Boilers

The fuel pump and the blower motor, pictured here, use electricity to fire the oil boiler.

FAIRBANKS - There are many ways to heat your home during the winter. Electric heating appliances, such as electric furnaces, electric boilers, electric baseboards and electric space heaters, convert electricity directly into heat and obviously will not work during any power outage.

Heat pumps and solar thermal panels do not use electricity to create heat, but they do need power to transfer heat from one place to another. Solar thermal panels require electricity to run pumps that transfer heated fluid from the panels into a storage tank, and then to pump the fluid back to the solar panels. Heat pumps use electricity to run a refrigeration cycle that transfers heat from the ground or air into a home. These appliances do not require as much electricity as an electric boiler, furnace, or baseboard, but they still cannot function without power.
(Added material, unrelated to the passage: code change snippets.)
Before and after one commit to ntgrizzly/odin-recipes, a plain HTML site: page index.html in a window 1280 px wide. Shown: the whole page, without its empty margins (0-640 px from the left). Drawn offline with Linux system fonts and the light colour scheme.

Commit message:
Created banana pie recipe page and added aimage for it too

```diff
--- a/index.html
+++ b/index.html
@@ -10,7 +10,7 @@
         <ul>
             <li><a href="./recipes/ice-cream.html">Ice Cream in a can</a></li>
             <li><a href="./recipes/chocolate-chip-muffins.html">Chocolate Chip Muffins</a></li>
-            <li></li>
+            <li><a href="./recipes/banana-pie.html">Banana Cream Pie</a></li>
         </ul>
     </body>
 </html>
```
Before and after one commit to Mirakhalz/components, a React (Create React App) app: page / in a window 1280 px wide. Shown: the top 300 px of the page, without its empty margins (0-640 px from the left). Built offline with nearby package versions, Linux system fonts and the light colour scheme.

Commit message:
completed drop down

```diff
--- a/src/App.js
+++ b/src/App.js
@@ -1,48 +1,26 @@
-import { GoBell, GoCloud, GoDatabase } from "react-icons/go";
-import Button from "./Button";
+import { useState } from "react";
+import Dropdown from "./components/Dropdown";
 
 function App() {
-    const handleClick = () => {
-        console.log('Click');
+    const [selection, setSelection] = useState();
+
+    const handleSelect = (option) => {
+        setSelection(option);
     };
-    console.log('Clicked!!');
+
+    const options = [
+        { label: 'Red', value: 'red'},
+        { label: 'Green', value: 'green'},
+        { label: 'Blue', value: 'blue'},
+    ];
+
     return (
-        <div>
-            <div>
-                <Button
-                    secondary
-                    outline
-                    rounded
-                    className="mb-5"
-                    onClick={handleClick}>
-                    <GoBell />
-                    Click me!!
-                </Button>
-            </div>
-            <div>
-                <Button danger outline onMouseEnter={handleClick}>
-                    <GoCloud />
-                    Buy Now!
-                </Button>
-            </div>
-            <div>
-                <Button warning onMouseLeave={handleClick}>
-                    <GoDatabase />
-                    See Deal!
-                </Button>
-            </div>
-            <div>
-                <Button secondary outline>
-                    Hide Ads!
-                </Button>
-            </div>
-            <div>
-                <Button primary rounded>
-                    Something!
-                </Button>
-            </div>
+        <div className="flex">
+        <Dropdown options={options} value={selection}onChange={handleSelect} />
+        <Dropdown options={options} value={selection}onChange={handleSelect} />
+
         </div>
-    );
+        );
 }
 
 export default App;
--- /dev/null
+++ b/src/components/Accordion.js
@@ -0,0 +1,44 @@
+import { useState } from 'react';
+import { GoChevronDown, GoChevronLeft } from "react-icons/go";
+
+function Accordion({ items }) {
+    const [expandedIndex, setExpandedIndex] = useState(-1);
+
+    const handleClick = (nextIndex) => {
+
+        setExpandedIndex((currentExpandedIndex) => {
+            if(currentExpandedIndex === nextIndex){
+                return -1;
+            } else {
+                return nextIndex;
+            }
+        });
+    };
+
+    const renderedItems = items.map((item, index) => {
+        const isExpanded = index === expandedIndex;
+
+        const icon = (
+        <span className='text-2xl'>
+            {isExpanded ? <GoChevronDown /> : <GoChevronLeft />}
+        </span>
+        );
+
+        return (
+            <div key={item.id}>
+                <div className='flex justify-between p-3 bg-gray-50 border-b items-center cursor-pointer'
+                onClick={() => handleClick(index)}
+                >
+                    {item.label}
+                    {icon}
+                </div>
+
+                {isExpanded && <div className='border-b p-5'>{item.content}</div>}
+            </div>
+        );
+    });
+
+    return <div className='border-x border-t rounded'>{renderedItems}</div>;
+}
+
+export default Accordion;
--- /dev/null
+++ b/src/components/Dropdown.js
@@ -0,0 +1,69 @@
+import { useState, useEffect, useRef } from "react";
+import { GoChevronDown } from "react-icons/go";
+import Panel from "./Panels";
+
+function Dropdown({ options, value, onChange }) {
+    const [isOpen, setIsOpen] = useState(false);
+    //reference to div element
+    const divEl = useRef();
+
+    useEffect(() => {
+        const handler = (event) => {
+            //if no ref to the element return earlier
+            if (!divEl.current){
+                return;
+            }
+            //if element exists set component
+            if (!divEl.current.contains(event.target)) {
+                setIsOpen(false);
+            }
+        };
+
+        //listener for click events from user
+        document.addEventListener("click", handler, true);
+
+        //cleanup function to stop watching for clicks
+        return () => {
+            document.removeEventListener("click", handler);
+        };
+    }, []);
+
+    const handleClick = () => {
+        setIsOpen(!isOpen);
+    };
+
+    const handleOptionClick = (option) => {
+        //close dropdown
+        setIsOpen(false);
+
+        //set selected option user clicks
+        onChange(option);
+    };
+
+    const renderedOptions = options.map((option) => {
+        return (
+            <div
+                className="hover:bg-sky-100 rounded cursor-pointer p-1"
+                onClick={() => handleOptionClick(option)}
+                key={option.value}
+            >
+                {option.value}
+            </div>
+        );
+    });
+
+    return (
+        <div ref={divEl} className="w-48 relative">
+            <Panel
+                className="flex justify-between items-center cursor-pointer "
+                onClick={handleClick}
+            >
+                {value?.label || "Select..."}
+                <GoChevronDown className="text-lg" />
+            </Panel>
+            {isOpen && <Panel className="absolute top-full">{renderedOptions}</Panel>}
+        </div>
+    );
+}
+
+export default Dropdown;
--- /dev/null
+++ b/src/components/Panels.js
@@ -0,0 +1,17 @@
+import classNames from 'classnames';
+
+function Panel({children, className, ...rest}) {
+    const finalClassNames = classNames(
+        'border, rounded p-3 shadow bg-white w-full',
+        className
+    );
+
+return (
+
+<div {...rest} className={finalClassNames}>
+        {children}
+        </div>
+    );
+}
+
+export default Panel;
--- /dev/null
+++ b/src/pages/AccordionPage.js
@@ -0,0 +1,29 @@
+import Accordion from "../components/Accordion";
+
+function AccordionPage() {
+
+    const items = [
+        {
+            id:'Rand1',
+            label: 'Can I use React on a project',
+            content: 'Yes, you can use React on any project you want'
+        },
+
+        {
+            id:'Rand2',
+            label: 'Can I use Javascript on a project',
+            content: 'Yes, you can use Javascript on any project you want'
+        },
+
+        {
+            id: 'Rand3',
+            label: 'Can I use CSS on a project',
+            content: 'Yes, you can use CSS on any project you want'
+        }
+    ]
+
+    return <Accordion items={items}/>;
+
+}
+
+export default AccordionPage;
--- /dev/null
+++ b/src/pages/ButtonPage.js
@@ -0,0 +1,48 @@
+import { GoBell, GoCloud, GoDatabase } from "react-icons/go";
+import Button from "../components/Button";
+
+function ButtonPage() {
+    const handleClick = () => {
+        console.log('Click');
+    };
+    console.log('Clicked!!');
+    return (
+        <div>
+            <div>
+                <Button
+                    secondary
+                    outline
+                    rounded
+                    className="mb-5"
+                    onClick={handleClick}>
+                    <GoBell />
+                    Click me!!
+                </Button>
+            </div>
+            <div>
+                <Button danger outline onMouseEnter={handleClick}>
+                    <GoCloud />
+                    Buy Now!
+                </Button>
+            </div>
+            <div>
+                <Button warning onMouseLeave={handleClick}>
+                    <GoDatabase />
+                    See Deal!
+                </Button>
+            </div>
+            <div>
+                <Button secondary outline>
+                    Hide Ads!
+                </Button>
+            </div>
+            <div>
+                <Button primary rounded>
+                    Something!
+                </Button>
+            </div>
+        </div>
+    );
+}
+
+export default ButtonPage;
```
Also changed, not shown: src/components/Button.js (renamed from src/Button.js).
Oil-fired and gas-fired furnaces, boilers and space heaters produce heat by burning fuel oil or natural gas. However, they too rely on electricity. Boilers use pumps to carry heated fluid away from the combustion chamber to the home’s hydronic distribution system; furnaces similarly use fans to carry heated air to the duct distribution system. The control systems for these appliances also require electricity.

So what to do in the event of a power outage? In Fairbanks, the local utility GVEA strives to prevent power outages and fix them quickly when they do occur, so an electricity-free appliance is not a complete necessity. However, options do exist.

Most heating appliances that do not need electricity use firewood. Wood stoves operate without any electricity: simply load dry firewood into the firebox and light. They don’t distribute heat through ducts or a hydronic distribution system, but simply radiate heat into the home. (Wood-fired boilers or hydronic heaters, which can distribute heat to a distribution system, need electricity to power pumps.)

Another option is a masonry heater. Masonry heaters also have a firebox and are much larger and heavier than a wood stove. The flue in a masonry heater snakes through a heavy mass of rock or brick, which absorbs energy from hot flue gases and radiates it slowly into the room.

Pellet stoves are a relatively new appliance in comparison to wood stoves and masonry heaters. Most models are controlled by a programmable thermostat and use electricity for automated operation.  However, some models do not require any electricity, such as the gravity-fed pellet stoves made by Wiseway Pellet Stove in Oregon.

Also, many pellet stove manufacturers now include a battery backup that allows the stove to operate for up to 24 hours without electricity. There are a limited number of gravity-fed oil combustion heaters that do not require electricity, but they are not common today. In the past, they were called “drip stoves” and were not considered a very safe appliance.

Finally, if you are building or retrofitting a home, consider two methods that will keep you warmer during a power outage that have nothing to do with your heating appliance.

First, more insulation on the envelope of the house will allow less heat escape. If you don’t have a wood-burning appliance, at least you won’t freeze up as quickly.

Second, many houses are designed with passive solar heating elements such as south-facing windows or sunspaces, or a large mass such as a concrete floor that can absorb heat from the sun during the day and then release that heat at night. While these techniques are generally not able to heat an entire home, they can provide supplemental heat throughout the year.

The “Ask a Builder” series is dedicated to answering some of the many questions Fairbanks residents have about building, energy and the many other parts of home life. Ask a Builder articles promote home awareness for the Cold Climate Housing Research Center. If you have a question, contact us at info@cchrc.org or 457-3454.